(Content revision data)
+--
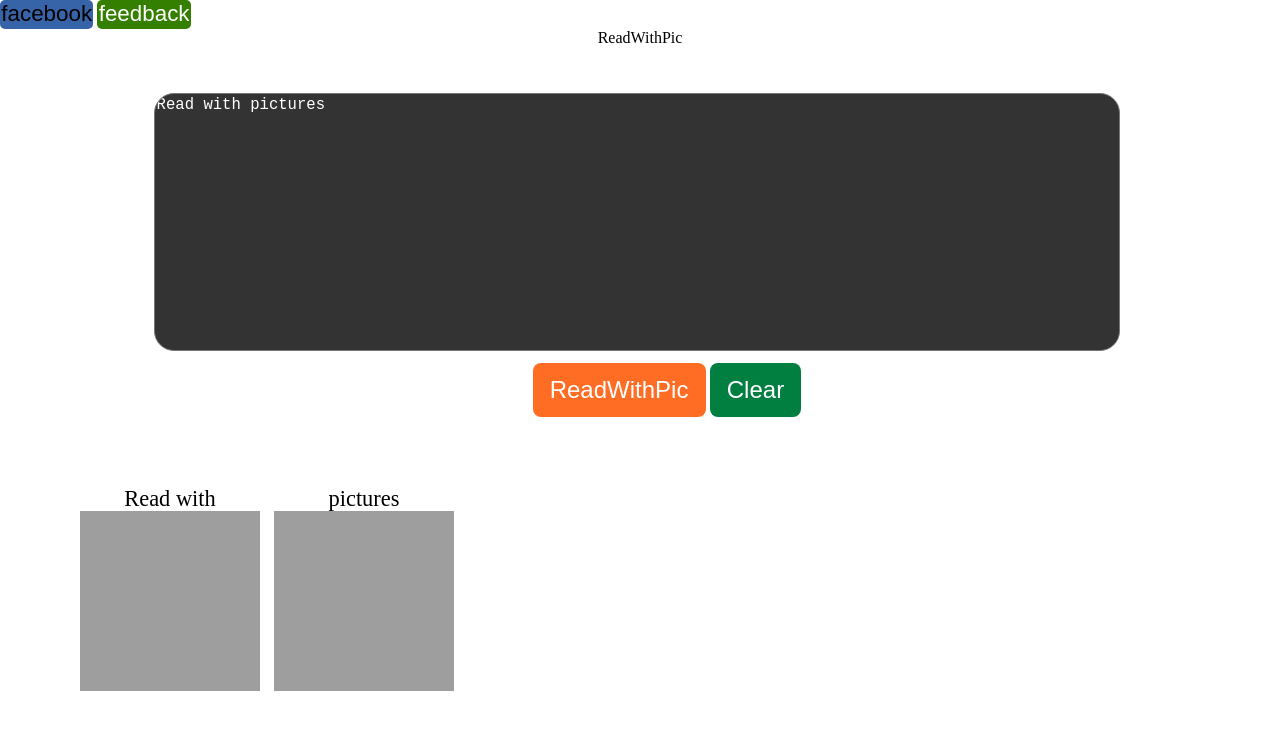
Repository: readwithpic/readwithpic.github.io
Page: index.html
The author's editor kept a record of every edit. The page is drawn from the files as they stood at one moment, then again after the next edit.
The browser window is 1280 px wide. The pictures show the whole page.
Pictures or frames that could not be fetched are drawn as grey boxes. Some web libraries are served in a nearby version.

Above is the page before.
Console error: TypeError: Cannot read properties of undefined (reading 'length')

### index.html
<!DOCTYPE html>
<html>
    <head>
        <meta charset="utf-8">
        <link rel="stylesheet" type="text/css" href="style.css" />
        <script src="https://ajax.googleapis.com/ajax/libs/jquery/2.1.3/jquery.min.js"></script>
        <script type="text/javascript" src="jscript.js"></script>
    </head>

    <body>
        <!-- <button type="button" id="feedback">Feedback</button>-->
        <!--Facebook Code-->
         <div class="social">
               <button type="button" class="facebook"><a href="http://readwithpic.github.io" class="bLink">facebook</a></button>
               <button type="button" class="feedback">feedback</button>
         </div>
        <div class="logo"><a href="http://readwithpic.github.io">ReadWithPic</a></div>
        <div id="textBox">
               <div>
                      <button type="button" id="roundB"><p class="msg">C..</p></button>
                      <button type="button" id="closeB"><p class="msg">X</p></button>
               </div>

                <div>
                    <textarea rows="10" cols="80" id="textInput" name="texthere">Read with pictures</textarea>
                </div>

                <div class="mainGroup">
                    <div class="group">
                        <div id="buttonSpin">
                            <div class="spinner">
                                <div class="bounce1"></div>
                                <div class="bounce2"></div>
                                <div class="bounce3"></div>
                            </div>
                        </div>
                         <button type="button" id="convert" >ReadWithPic</button>
                        <button type="button" id="clear">Clear</button>
                    </div>
                </div>
        </div>

        <div class="front">
            <ul>
                  <li class="showIt"><figure><img src="http://www.auburn.edu/academic/education/reading_genie/navig/read.gif" height=180 width=180>
                    <figcaption><p class='withPic'>Read with</p></figcaption></figure></li>
                      <li class="showIt"><figure><img src="https://pbs.twimg.com/profile_images/425063504039538688/sO0mRdKW.jpeg" height=180 width=180>
                    <figcaption><p class='withPic'>pictures</p></figcaption></figure></li>

            </ul>
        </div>
        <!--debug
          <button type="button" id="loadme">Load</button>
            <button type="button" id="debug">debug</button>
           -->
        <div id="display">
                 <ul>
                     <li id="listLoad">
                        <div id="loadingSpin">
                            <div class="spinner">
                                <div class="bounce1"></div>
                                <div class="bounce2"></div>
                                <div class="bounce3"></div>
                            </div>
                        </div>
                    </li>
                </ul>
            </div>
            <div><span id="sDebug"> </span><span id="what"></span></div>
    </body>
</html>

### style.css
html, body { height: 100%; width: 100%; margin: 0; }


.logo{
    text-align:center;
    cursor:hand;
}

.facebook{
   text-align:center;
   background-color: #3763A8;
   color: white;
   font-size: 1.4em;
   text-decoration: none;
   padding: 0.1% 0.1% ;
   border: none;
   border-radius:5px;
}


.facebook:hover{
    background-color:#3b5998;
}

.facebook:active{
    background-color:#3763A8;
}

.feedback{
   text-align:center;
   background-color: #357F00;
   color: white;
   font-size: 1.4em;
   text-decoration: none;
   padding: 0.1% 0.1% ;
   border: none;
   border-radius:5px;
}


.feedback:hover{
    background-color:#077F03;
}

.feedback:active{
    background-color:#357F00;
}



a:link {
    color:black;
    text-decoration: none;
}

a:visited {
    color:black;
    text-decoration: none;
}

a:hover {
    text-decoration: none;
}

a:active {
    text-decoration: none;

}

.fb-like{
    width:200px;
}

li {
    display: inline-block;
    text-align:center;
    height:250px;
    padding-left:-100px;
}

.showIt{
    display:inline-block;
}

img{
    margin-right:-70px;
    float:left;
    padding:0px 0px 0px 0px;
}

#searchbox {
    width:600px;
    height:200px;
}

p {
 display:inline;
}

.withPic{
    font-size:1.4em;
    position:relative;
    left:35px;
    top:-205px;
    z-index:-1;
}
.onlyText{
 margin-left:4px;
}

#sDebug{
    background-color:brown;
}

#what{
    background-color:red;
}

/*half page div box */
#textBox{
  position:absolute;
  width:100%;
  height:50%;
}

textarea{
    -webkit-overflow-scrolling: touch;
}

#textInput{
    color:white;
    font-size:1.2em;
    position:absolute;
    display:block;
    resize:none;
    top:13%;
    left:12%;
    width:75%;
    height:70%;
    background-color:#333333;
    -moz-border-radius: 10px;
    -webkit-border-radius: 10px;
    border-radius: 20px;

}

#textInput:focus{
  border-color: #FF6C24;
  outline:none;
}

.front{
    position:relative;
    top:60%;
}

.mainGroup {
    float:left;
    position:relative;
    top:88%;
    left:50%;
}

.group {
    width:215px;
    float:left;
    position:relative;
    left:-50%;
}


#convert  {
    display:inline-block;
    text-align:center;
    background-color: #FF6C24;
   -webkit-border-radius: 8px;
    -moz-border-radius: 8px;
    border-radius: 8px;
     color: white;
   font-size: 1.5em;
   text-decoration: none;
   padding: 6% 8% ;
   border: none;
   }

#convert:hover{
    background-color:#E55900;
}

#convert:active {
   background-color: #993D00;
   }

#convert:disabled{
background-color:#FFAA70;
}

#buttonSpin{
    position:absolute;
    margin-top:10%;
    margin-left:28%;
    display:none;
}

#clear{
    position:absolute;
    margin-left:4px;
    text-align:center;
    background-color: #007F41;
   -webkit-border-radius: 8px;
    -moz-border-radius: 8px;
    border-radius: 8px;
   color: white;
   font-size: 1.5em;
   text-decoration: none;
   padding: 6% 8% ;
   border: none;
   }

#clear:hover {
   background-color:  #00683B;
   }


#clear:active {
   background-color: #007F41;
   }

#roundB{
  position:fixed;
  top:1.5%;
  right:5%;
  width:50px;
  height:50px;
  background-color: #FF6C24;
  border-radius:50%;
  border: none;
  text-align:center;
  font-size:2em;
  color:white;
  display:none;
}

#roundB:hover{
    background-color:#E55900;
}
#roundB:active {
   background-color: #FF6C24;
   }


#closeB{
  position:fixed;
  top:1.5%;
  right:5%;
  width:50px;
  height:50px;
  background-color:#FF4024;
  border-radius:50%;
  border: none;
  text-align:center;
  font-size:2em;
  display:none;
}

#closeB:hover{
    background-color:#B20A00;
}
#closeB:active {
   background-color:#FF4024;
   }

/* Loading */
#listLoad{
  position:relative;
  width:180px;
  height:180px;
  display:none;
}

#loadingSpin{
    position:absolute;
    top:77px;
    left:67px;
    z-index:-2;
}


spinner {
  margin-left:100px;
  width: 70px;
  text-align: center;
}

.spinner > div {
  width: 15px;
  height: 15px;
  background-color: #333;
  border-radius: 100%;
  display: inline-block;
  -webkit-animation: bouncedelay 1.4s infinite ease-in-out;
  animation: bouncedelay 1.4s infinite ease-in-out;
  /* Prevent first frame from flickering when animation starts */
  -webkit-animation-fill-mode: both;
  animation-fill-mode: both;
}

.spinner .bounce1 {
  -webkit-animation-delay: -0.32s;
  animation-delay: -0.32s;
}

.spinner .bounce2 {
  -webkit-animation-delay: -0.16s;
  animation-delay: -0.16s;
}

/* loading end */

@-webkit-keyframes bouncedelay {
  0%, 80%, 100% { -webkit-transform: scale(0.0) }
  40% { -webkit-transform: scale(1.0) }
}

@keyframes bouncedelay {
  0%, 80%, 100% {
    transform: scale(0.0);
    -webkit-transform: scale(0.0);
  } 40% {
    transform: scale(1.0);
    -webkit-transform: scale(1.0);
  }
}

### jscript.js
var link = new Array();
var link2 = new Array();
var k, j, i, userInput, cleanSent, search, h, startNum, constantV, calNum;
var filterWords = ["is", "are", "all", "another", "any", "anybody", "anyone", "anything", "botheach", "each", "other", "either", "everybody", "everyone", "everything", "few", "he", "her", "hers", "herself", "him", "himself", "his", "it", "its", "itself", "many", "me", "mine", "more", "most", "much", "myself", "neither", "no", "one", "nobody", "none", "nothing", "another", "other", "others", "ours", "ourselves", "several", "she", "some", "somebody", "someone", "something", "their", "theirs", "them", "themselves", "these", "they", "this", "those", "us", "we", "what", "whatever", "which", "whichever", "who", "whoever", "whom", "whomever", "whose", "you", "your", "yours", "yourself", "yourselves", "that", "it's", "time", "person", "year", "way", "day", "thing", "man", "world", "life", "hand", "part", "child", "eye", "woman", "place", "work", "week", "case", "point", "government", "company", "number", "group", "problem", "fact", "be", "have", "do", "say", "get", "make", "go", "know", "take", "see", "come", "think", "look", "want", "give", "use", "find", "tell", "ask", "work", "seem", "feel", "try", "leave", "call", "good", "new", "first", "last", "long", "great", "little", "own", "other", "old", "right", "big", "high", "different", "small", "large", "next", "early", "young", "important", "few", "public", "bad", "same", "able", "to", "of", "in", "for", "on", "with", "at", "by", "from", "up", "about", "into", "over", "after", "beneath", "under", "above", "the", "and", "a", "that", "", "it", "not", "he", "as", "you", "this", "but", "his", "they", "her", "she", "or", "an", "will", "my", "one", "all", "would", "there", "their", "aboard", "about", "above", "across", "after", "against", "along", "amid", "among", "around", "as", "at", "before", "behind", "below", "beneath", "beside", "besides", "between", "beyond", "but", "by", "concerning", "considering", "despite", "down", "during", "except", "excepting", "excluding", "following", "for", "from", "in", "inside", "into", "like", "minus", "near", "of", "off", "on", "onto", "opposite", "outside", "over", "past", "per", "plus", "regarding", "round", "save", "since", "than", "through", "to", "toward", "towards", "under", "underneath", "unlike", "until", "up", "upon", "versus", "via", "with", "within", "without"];
var lastList, textInput, myScroll, loadList, count;
var $win, $doc, $list, $textArea, $roundB, $closeB,$buttonSpin;
//facebook

$(document).ready(function () {
    $list = $('li');
    textInput = $('#textInput');
    loadList = $('#listLoad');
    $win = $(window);
    $doc = $(document);
    $textArea = $('textarea');
    $roundB = $('#roundB');
    $closeB = $('#closeB');
    $buttonSpin=$('#buttonSpin');
    //$textArea.val("Read with pictures");
    $textArea.keyup(function () {
        if ($(this).val() && $('li').length > 1) {
            $('#convert').removeAttr('disabled');
        } else {
            $('#convert').attr('disabled', 'disabled');
        }
    });

    $('#convert').click(function () {
        //to avoid rapid click
        $('#convert').attr('disabled', 'disabled');
        $('.front').remove();
        //textarea control
        if (textInput.height() > 350) {
            $('#textInput').fadeOut('fast');
            $('.mainGroup').fadeOut('fast');
            $closeB.hide();
        } else {
            $('#textInput').slideUp('fast');
            $('.mainGroup').fadeOut('fast');
        }

        //grab appened list class showIt
        $('li').remove();
        //$(li).remove() removes everyting so loading is appeneded at first
        $('#display ul').append(loadList);
        //display loading
        loadList.show();
        //display round button
        $roundB.show('fast');
        $buttonSpin.show();
        count = 0;
        h = 0;
        j = 0;
        myScroll = 0;
        // default number of search images to be loaded at first
        startNum = 30;
        //constantV is assigned to calNum to load given number consistant images after each scroll
        calNum = startNum;
        link.length = 0;
        link2.length = 0;
        $('#what').empty();
        $('.onlyText').remove();
        userInput = $('textarea[name=texthere]').val();
        cleanSent = userInput.replace(/\s+/g, ' ');
        search = cleanSent.split(" ");
        callAjax(search[j]);
    });

    $('#clear').click(function () {
        $textArea.val('');
    });

    $('#roundB').click(function () {
        //display textBox at the middle of screen.
        $('#textInput').css({
            'position': 'fixed',
                'top': '11%',
                'left': '9%',
                'width': '80%',
                'height': '70%'
        });
        $('.mainGroup').css({
            'position': 'fixed',
                'top': '82%'
        });
        $('#textInput').fadeIn('fast');
        $('.mainGroup').fadeIn('fast');
        $('#closeB').show();
        $(this).hide();
    });

    //close button
    $('#closeB').click(function () {
        $('#textInput').fadeOut('fast');
        $('.mainGroup').fadeOut('fast');
        $roundB.show();
        $(this).hide();
    });

    $win.resize(function () {
        // load the rest of screen if the user reduce the zoom less than 100%
        if (lastList.offset().top < $win.height() && myScroll === 1) {
            myScroll = 1;
            $win.scroll();
        }
    });

    $win.scroll(function () {
        if ($win.scrollTop() + $win.height() > $doc.height() - $doc.height() / 4 && myScroll === 1 && j < search.length) {
            h = 0;
            //To reuse same Array link2
            link.length = 0;
            link2.length = 0;
            //load number of images after each scroll
            constantV = 10;
            //reintalize the calNum to display given constant number of images accross the screen
            calNum += constantV;
            callAjax(search[j]);
            myScroll = 0;
        } else if (j === search.length) {
            loadList.hide();
        }
    });

    //dubugging zone
    $('#debug').click(function () {
        $('#sDebug').append('<br>' + "Linklength1 : " + link.length + '<br>');
        $('#sDebug').append("Linklength2 : " + link2.length + '<br>');
        $("#sDebug").append("dubug j value :" + j + '<br>');
        $('#sDebug').append("dubug i value:" + i + '<br>');
        $('#sDebug').append("dubug count value:" + count + '<br>');
        $('#sDebug').append("dubug k value:" + k + '<br>');
    });
});

function callAjax(index) {
    var look = new URL('https://ajax.googleapis.com/ajax/services/search/images?v=1.0&q=' + index + '&callback=?');
    $.ajax({
        url: look,
        dataType: 'json',
        success: function (data) {
            if (data.responseData.results.length === 0) {
                if (j < startNum) {
                    link[j] = "http://upload.wikimedia.org/wikipedia/commons/9/98/MA_Route_blank.svg";
                    j++;
                } else {
                    link2[h] = "http://upload.wikimedia.org/wikipedia/commons/9/98/MA_Route_blank.svg";
                    j++;
                    h++;
                }
            } else {
                if (j < startNum) {
                    link[j] = data.responseData.results[0].url;
                    j++;
                } else {
                    link2[h] = data.responseData.results[0].url;
                    j++;
                    h++;
                }
            }
            //checked against the calNum to make sure it doesn't load images more then startNum(default number of images to be load at first)
            if (j < search.length && j < calNum) {
                callAjax(search[j]);
            } else {
                show();
            }
        }
    });
}

//function do display first 30 words
function show() {
    var loopNum;
    i = 0;
    //slideUp or fadeOut the textarea and button
    if (count === 0) {
        for (i; i < j; i++) {
            // $('#what').append( 'firstIvalue: ' + i);
            //indexOf(search[j]) returns -1 if the value is not present inside array search[j];
            //check if search[j] is not the first html list element
            if (filterWords.indexOf(search[i]) !== -1 && $list.length > 0) {
                $('.withPic').last().append('<p class=onlyText>' + search[i] + '</p>');
            } else {
                $('#display ul').append('<li class="showIt">' + '<figure>' + '<img src="' + link[i] + '" height=180 width=180>' +
                    '<figcaption>' + '<p class=withPic>' + search[i] + '</p>' + '</figcaption>' + '</figure>' + '</li>');
            }
        }
        $buttonSpin.hide();
        //get the last list edlement
        lastList = $('li:last').attr('class', 'showIt');

        //always put the loading at the last element
        $('#display ul').append(loadList);
        //disable this for loop
        count = 1;
        //initiate scroll
        myScroll = 1;
        //for bigger bigger resolution or screen to load more list element than intiated max startNum value
        if (lastList.offset().top < $win.height()) {
            $win.scroll();
        }

    } else {
        k = 0;
        //to run the loop if the value of constantV is less then link2.length.
        if (link2.length < constantV) {
            i = j - link2.length;
            loopNum = i + link2.length;
            //$('#what').append('<br>' + 'insideLOOPNUM: ' + loopNum);
            //Once value of j arrives here it'll be orginal value + constantV because callAjax function have already run twice
        } else {
            i = j - constantV;
            loopNum = i + constantV;
        }
        for (i; i < loopNum; i++) {
            //indexOf(search[j]) returns -1 if the value is not present inside array search[j];
            //check if search[j] is not the first html list element
            if (filterWords.indexOf(search[i]) !== -1 && $list.length > 0) {
                $('.withPic').last().append('<p class=onlyText>' + search[i] + '</p>');
            } else {
                $('#display ul').append('<li class="showIt">' + '<figure>' + '<img src="' + link2[k] + '" height=180 width=180>' +
                    '<figcaption>' + '<p class=withPic>' + search[i] + '</p>' + '</figcaption>' + '</figure>' + '</li>');
            }
            k++;
            //for debug purposes
            // $('#what').append('<br>' + 'insideIvalue: ' + i);
            // $('#what').append('<br>' + 'insideKvalue: ' + k);
            // $('#what').append('<br>' + 'insideJvalue: ' + j);
        }
        $('#display ul').append(loadList);
        myScroll = 1;
        if (lastList.offset().top < $win.height()) {
            $win.scroll();
        }
    }
}

After the next edit:
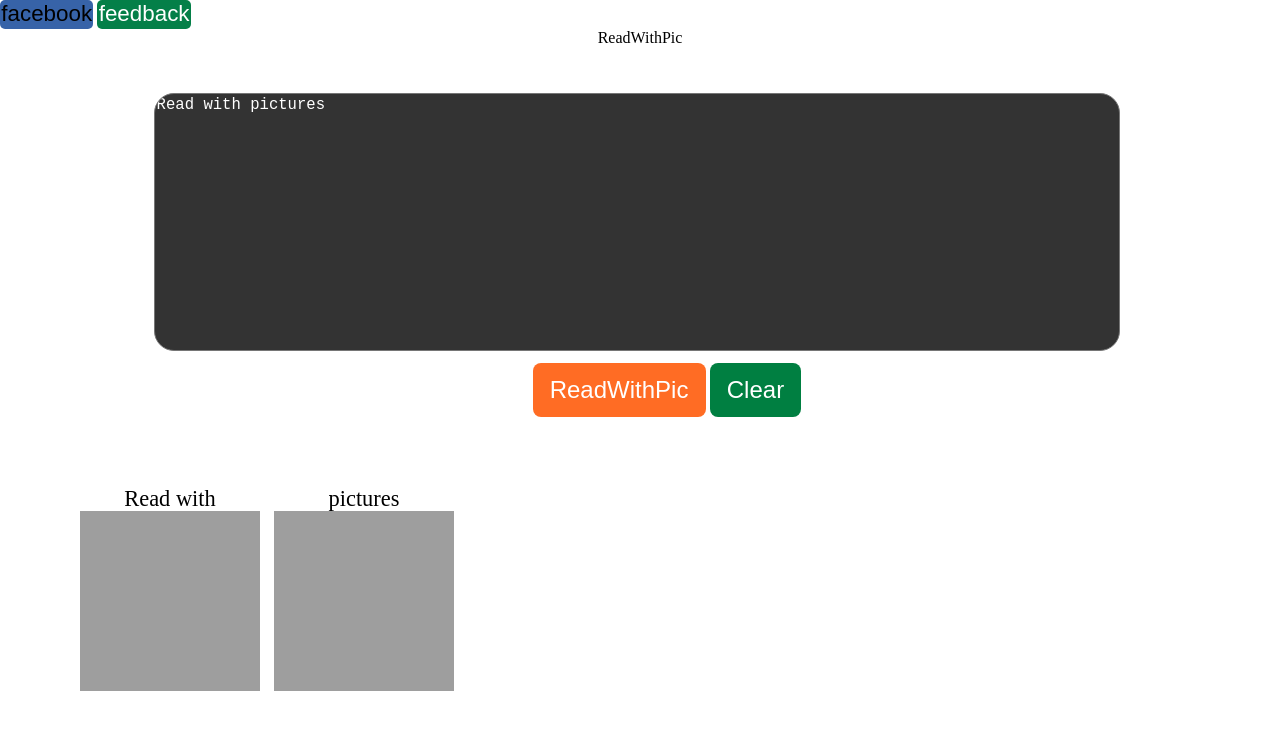
The edit:
--- a/style.css
+++ b/style.css
@@ -28,7 +28,7 @@
 
 .feedback{
    text-align:center;
-   background-color: #357F00;
+   background-color: #047F48;
    color: white;
    font-size: 1.4em;
    text-decoration: none;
+--
▶ _What the exercise asks_:
If a line of the data contains the word "style", it should be counted; state the total and nothing more.

▶ _Your response_:
4